On the way, there’s shopping to be done. The narrow, marble-flagged streets are dotted with the kind of artisan stores Primrose Hill girls would kill for: the brand-new Vico dei Bolognesi stocks Marni-style coats, linen totes and funky sunglasses (Via Giacomo Matteotti 22a); 4uattro does one-off ceramic rings by Monica Righi, as well as architectural jewels by Maria Paola Barrotta and Tegumenti (Via Arcivescovo Petronelli 12); and IJO has exquisite hand-loomed frocks (Via Giuseppe Palmieri 47).
Ahead of dinner, I check in at the first of Lecce’s chichi new hotels: La Fiermontina, a 16-room resort built into the walls of the old city, owned by the French-Moroccan brother-and-sister team Giacomo and Antonia Filali. Their astonishing art collection — Léger, Corbusier, Zwobada — is dotted around a set of buildings updated by the Hermès family architect Antonio Annicchiarico from a 17th-century villa. Interiors are a mix of slick midcentury and traditional Pugliese, and there’s a neat little pool in the garden — unheard of in the old town.
This is just the kind of place where you should let the kitchen choose for you: I end up with Simone Solido’s signature dishes, red prawn carpaccio with citrus oil, spaghetti with mullet roe and seared john dory with chicory and beetroot.
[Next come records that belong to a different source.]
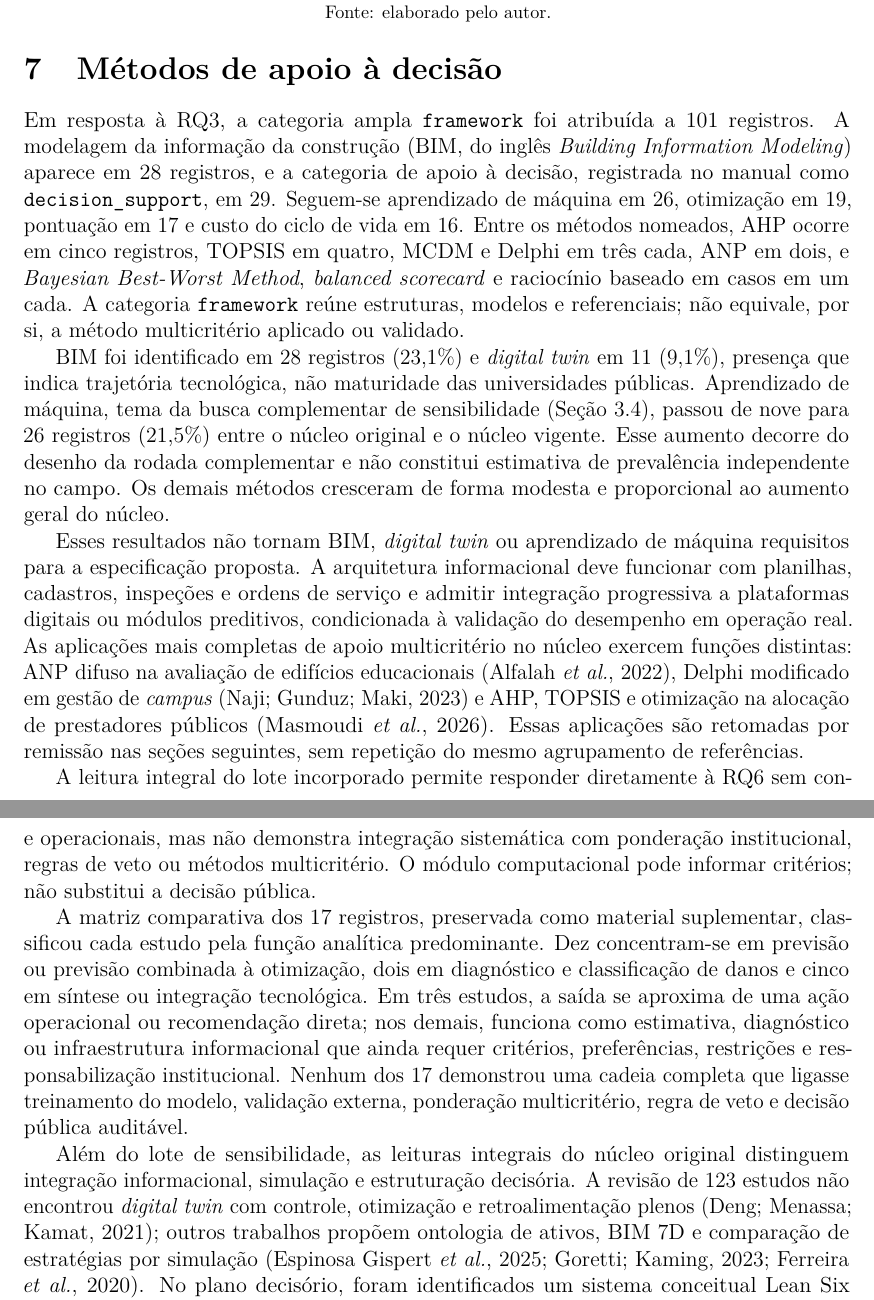
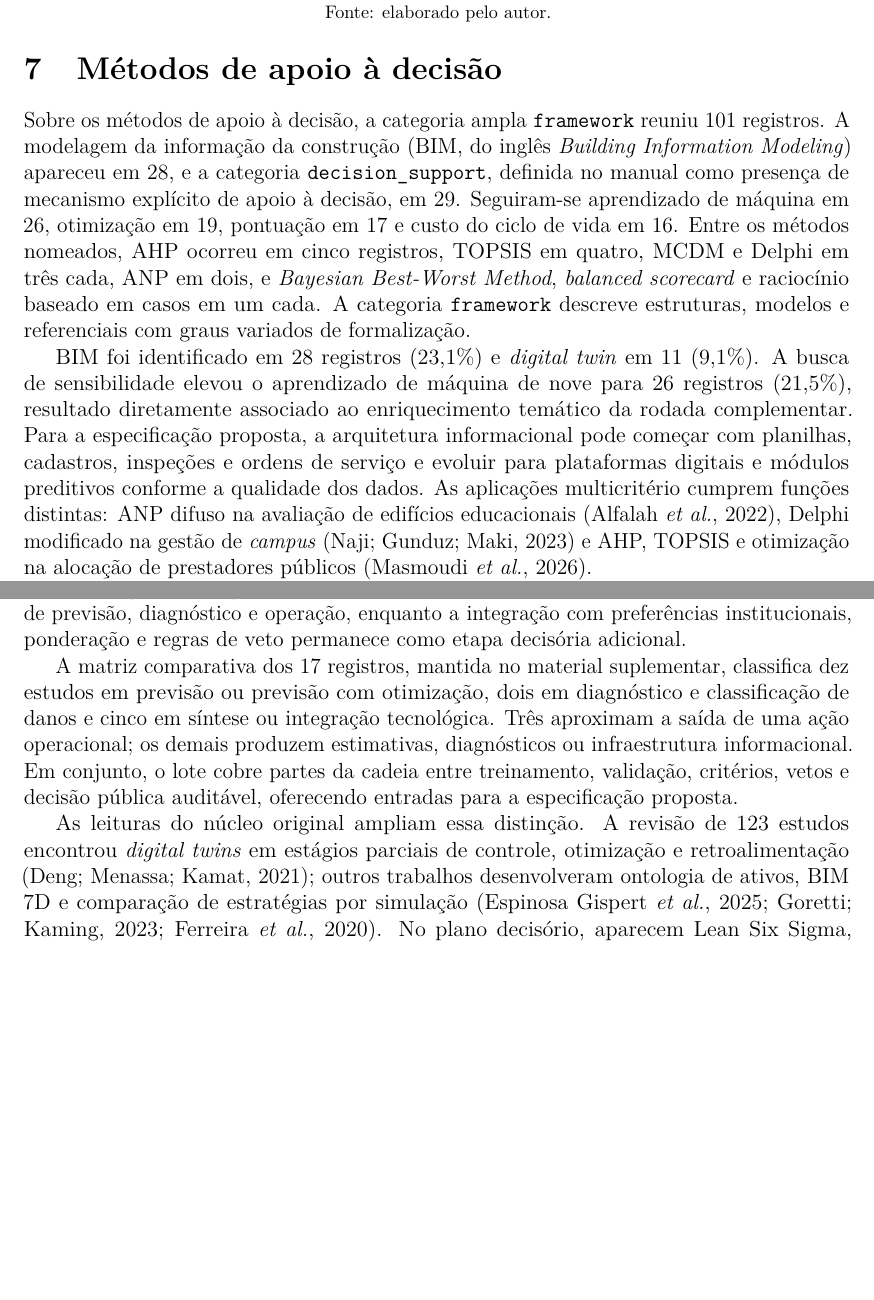
Before and after one commit to adinailson88/NOVA-revisao-bibliografica, a LaTeX document (latex-artigo/main.tex, which reads latex-artigo/sections/06_metodos.tex): two parts of pages 18 and 20 of 31 before the commit and two parts of pages 18 and 19 of 31 after it, joined at a grey line, cut so that both start at the same text, the shorter picture padded with empty space. Compiled offline with pdfLaTeX.

Commit message:
Concentra evidências de IA e métodos em uma única seção

```diff
--- a/latex-artigo/sections/06_metodos.tex
+++ b/latex-artigo/sections/06_metodos.tex
@@ -1,7 +1,7 @@
 \section{Métodos de apoio à decisão}
 \label{sec:metodos}
 
-Em resposta à RQ3, a categoria ampla \texttt{framework} foi atribuída a 101 registros. A modelagem da informação da construção (BIM, do inglês \textit{Building Information Modeling}) aparece em 28 registros, e a categoria de apoio à decisão, registrada no manual como \texttt{decision\_support}, em 29. Seguem-se aprendizado de máquina em 26, otimização em 19, pontuação em 17 e custo do ciclo de vida em 16. Entre os métodos nomeados, AHP ocorre em cinco registros, TOPSIS em quatro, MCDM e Delphi em três cada, ANP em dois, e \textit{Bayesian Best-Worst Method}, \textit{balanced scorecard} e raciocínio baseado em casos em um cada. A categoria \texttt{framework} reúne estruturas, modelos e referenciais; não equivale, por si, a método multicritério aplicado ou validado.
+Sobre os métodos de apoio à decisão, a categoria ampla \texttt{framework} reuniu 101 registros. A modelagem da informação da construção (BIM, do inglês \textit{Building Information Modeling}) apareceu em 28, e a categoria \texttt{decision\_support}, definida no manual como presença de mecanismo explícito de apoio à decisão, em 29. Seguiram-se aprendizado de máquina em 26, otimização em 19, pontuação em 17 e custo do ciclo de vida em 16. Entre os métodos nomeados, AHP ocorreu em cinco registros, TOPSIS em quatro, MCDM e Delphi em três cada, ANP em dois, e \textit{Bayesian Best-Worst Method}, \textit{balanced scorecard} e raciocínio baseado em casos em um cada. A categoria \texttt{framework} descreve estruturas, modelos e referenciais com graus variados de formalização.
 
 \begin{figure}[htbp]
 \centering
@@ -10,14 +10,12 @@ Em resposta à RQ3, a categoria ampla \texttt{framework} foi atribuída a 101 re
 \label{fig:metodos}
 \end{figure}
 
-BIM foi identificado em 28 registros (23,1\%) e \textit{digital twin} em 11 (9,1\%), presença que indica trajetória tecnológica, não maturidade das universidades públicas. Aprendizado de máquina, tema da busca complementar de sensibilidade (Seção~\ref{sec:buscaia}), passou de nove para 26 registros (21,5\%) entre o núcleo original e o núcleo vigente. Esse aumento decorre do desenho da rodada complementar e não constitui estimativa de prevalência independente no campo. Os demais métodos cresceram de forma modesta e proporcional ao aumento geral do núcleo.
+BIM foi identificado em 28 registros (23,1\%) e \textit{digital twin} em 11 (9,1\%). A busca de sensibilidade elevou o aprendizado de máquina de nove para 26 registros (21,5\%), resultado diretamente associado ao enriquecimento temático da rodada complementar. Para a especificação proposta, a arquitetura informacional pode começar com planilhas, cadastros, inspeções e ordens de serviço e evoluir para plataformas digitais e módulos preditivos conforme a qualidade dos dados. As aplicações multicritério cumprem funções distintas: ANP difuso na avaliação de edifícios educacionais \parencite{alfalah_frameworkeducacional_2022}, Delphi modificado na gestão de \textit{campus} \parencite{naji_campusdelphi_2023} e AHP, TOPSIS e otimização na alocação de prestadores públicos \parencite{masmoudi_ahptopsis_2026}.
 
-Esses resultados não tornam BIM, \textit{digital twin} ou aprendizado de máquina requisitos para a especificação proposta. A arquitetura informacional deve funcionar com planilhas, cadastros, inspeções e ordens de serviço e admitir integração progressiva a plataformas digitais ou módulos preditivos, condicionada à validação do desempenho em operação real. As aplicações mais completas de apoio multicritério no núcleo exercem funções distintas: ANP difuso na avaliação de edifícios educacionais \parencite{alfalah_frameworkeducacional_2022}, Delphi modificado em gestão de \textit{campus} \parencite{naji_campusdelphi_2023} e AHP, TOPSIS e otimização na alocação de prestadores públicos \parencite{masmoudi_ahptopsis_2026}. Essas aplicações são retomadas por remissão nas seções seguintes, sem repetição do mesmo agrupamento de referências.
+A leitura integral do lote incorporado esclarece a RQ6 ao separar produção de variáveis operacionais e governança decisória. Modelos de aprendizado de máquina estimaram demanda de ventilação, com economia de até 7,5\% frente ao controle tradicional \parencite{motuziene_ventilacaoia_2025}; vida útil de componentes por regressão em grafos, com $R^2=0{,}83$ para a GCN \parencite{wu_gnnvidautil_2025}; e consumo de eletricidade, gás e água com conjuntos separados de treino, validação e teste \parencite{suh_demandaenergiaagua_2012}. Diagnóstico, classificação de danos e apoio operacional completam o lote, mantendo a caracterização por resumo nos casos sem texto integral.
 
-A leitura integral do lote incorporado permite responder diretamente à RQ6 sem confundir técnica computacional com governança decisória. Os estudos empíricos consultados empregam aprendizado de máquina para produzir variáveis operacionais: previsão de demanda de ventilação, com modelo treinado em três edifícios e economia de até 7,5\% frente ao controle tradicional \parencite{motuziene_ventilacaoia_2025}; regressão em grafos para estimar vida útil de componentes, na qual a GCN alcançou $R^2=0{,}83$ \parencite{wu_gnnvidautil_2025}; e previsão conjunta de eletricidade, gás e água, com separação entre treino, validação e teste e erros distintos por variável \parencite{suh_demandaenergiaagua_2012}. Esses resultados correspondem a previsão e otimização operacional; diagnósticos, classificação de danos e apoio à decisão também aparecem no lote, mas, quando o texto integral não estava disponível, permaneceram caracterizados somente pelo resumo.
+Duas revisões qualificam o alcance dessa evidência. A síntese de IoT e IA identificou concentração no Norte Global e desafios de interoperabilidade, privacidade, governança e ciclo de vida \parencite{das_iotai_2025}. Entre 76 estudos sobre ambientes internos conectados, 41 integraram energia, conforto e sustentabilidade e 35 cobriram apenas parte dessas dimensões \parencite{alici_iotambientes_2026}. A busca de sensibilidade revela, assim, uma camada consistente de previsão, diagnóstico e operação, enquanto a integração com preferências institucionais, ponderação e regras de veto permanece como etapa decisória adicional.
 
-As duas revisões integrais consultadas reforçam os limites dessa evidência. A síntese de IoT e IA não utilizou dados empíricos próprios e identificou viés para o Norte Global, além de necessidades de interoperabilidade, privacidade, governança e avaliação do ciclo de vida \parencite{das_iotai_2025}. Na revisão de 76 estudos sobre ambientes internos conectados, 41 integraram energia, conforto e sustentabilidade, enquanto 35 omitiram pelo menos uma dessas dimensões; as faixas de economia divulgadas sintetizam aplicações heterogêneas e não representam o desempenho de um único modelo \parencite{alici_iotambientes_2026}. Em resposta à RQ6, a busca de sensibilidade revela uma camada relevante de evidências preditivas, diagnósticas e operacionais, mas não demonstra integração sistemática com ponderação institucional, regras de veto ou métodos multicritério. O módulo computacional pode informar critérios; não substitui a decisão pública.
+A matriz comparativa dos 17 registros, mantida no material suplementar, classifica dez estudos em previsão ou previsão com otimização, dois em diagnóstico e classificação de danos e cinco em síntese ou integração tecnológica. Três aproximam a saída de uma ação operacional; os demais produzem estimativas, diagnósticos ou infraestrutura informacional. Em conjunto, o lote cobre partes da cadeia entre treinamento, validação, critérios, vetos e decisão pública auditável, oferecendo entradas para a especificação proposta.
 
-A matriz comparativa dos 17 registros, preservada como material suplementar, classificou cada estudo pela função analítica predominante. Dez concentram-se em previsão ou previsão combinada à otimização, dois em diagnóstico e classificação de danos e cinco em síntese ou integração tecnológica. Em três estudos, a saída se aproxima de uma ação operacional ou recomendação direta; nos demais, funciona como estimativa, diagnóstico ou infraestrutura informacional que ainda requer critérios, preferências, restrições e responsabilização institucional. Nenhum dos 17 demonstrou uma cadeia completa que ligasse treinamento do modelo, validação externa, ponderação multicritério, regra de veto e decisão pública auditável.
-
-Além do lote de sensibilidade, as leituras integrais do núcleo original distinguem integração informacional, simulação e estruturação decisória. A revisão de 123 estudos não encontrou \textit{digital twin} com controle, otimização e retroalimentação plenos \parencite{deng_bimdigitaltwins_2021}; outros trabalhos propõem ontologia de ativos, BIM 7D e comparação de estratégias por simulação \parencite{gispert_ontologiaativos_2025,goretti_bimoem_2023,ferreira_manutencaoceramica_2020}. No plano decisório, foram identificados um sistema conceitual Lean Six Sigma sem validação empírica, uma avaliação sintética fuzzy e um modelo de raciocínio baseado em casos com Fuzzy-AHP \parencite{aldairi_lean6sbm_2017,yoon_fuzzyfm_2018,park_cbrfuzzyahp_2019}. Esses casos confirmam que menção a método, aplicação formal e validação são níveis analíticos distintos; não demonstram adoção institucional generalizada.
+As leituras do núcleo original ampliam essa distinção. A revisão de 123 estudos encontrou \textit{digital twins} em estágios parciais de controle, otimização e retroalimentação \parencite{deng_bimdigitaltwins_2021}; outros trabalhos desenvolveram ontologia de ativos, BIM 7D e comparação de estratégias por simulação \parencite{gispert_ontologiaativos_2025,goretti_bimoem_2023,ferreira_manutencaoceramica_2020}. No plano decisório, aparecem Lean Six Sigma, abordagem de melhoria contínua que combina redução de desperdícios e controle da variação pelo ciclo DMAIC (definir, medir, analisar, melhorar e controlar), avaliação sintética fuzzy e raciocínio baseado em casos com Fuzzy-AHP \parencite{aldairi_lean6sbm_2017,yoon_fuzzyfm_2018,park_cbrfuzzyahp_2019}. Esses casos distinguem menção conceitual, aplicação formal e validação empírica e orientam a escolha contextual do método.
```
It’s not far to roll home: about 20 yards, in fact, into a suite with a bed big enough for four and a terrace that looks out onto two of Léger’s pert sculpted bottoms (mains from £14; doubles from £190; B&B; 00 39 0832 302481, lafiermontina.com).
Masseria Trapana is the second of the city’s cool new hotels, a 16th-century farmstead on the outskirts, surrounded by 60 hectares of olive groves, that’s been transformed by an Australian hotelier, Rob Potter-Sanders. Puglia had always been his dream. He opened at Easter after two crazy years of rebuilding the farmhouse from a ruin. “The learning curve was vertical,” he says.
With a career in some of the world’s luxiest hotels behind him, Potter-Sanders has carved nine immaculate suites out of tufo stone, with vaulted ceilings, vast terraces and canopied iron bedsteads. The vast gardens grow 19 types of fruit and nut, and swifts swoop down to drink from the swimming pool at dusk. Next, he plans to turn the underground olive press into a cinema and spa (doubles from £215, B&B; 00 39 0832 183 2101, trapana.com).
On Sunday morning, Antonia at La Fiermontina lends me a bicycle, and we glide across the marble flagstones to the sound of the Duomo’s crazy 10 o’clock peal. It’s all so ridiculously perfect. “This place used to be a secret that nobody knew about,” she says. “Now it’s all happening. Let’s tell the rest of the world we’re here.”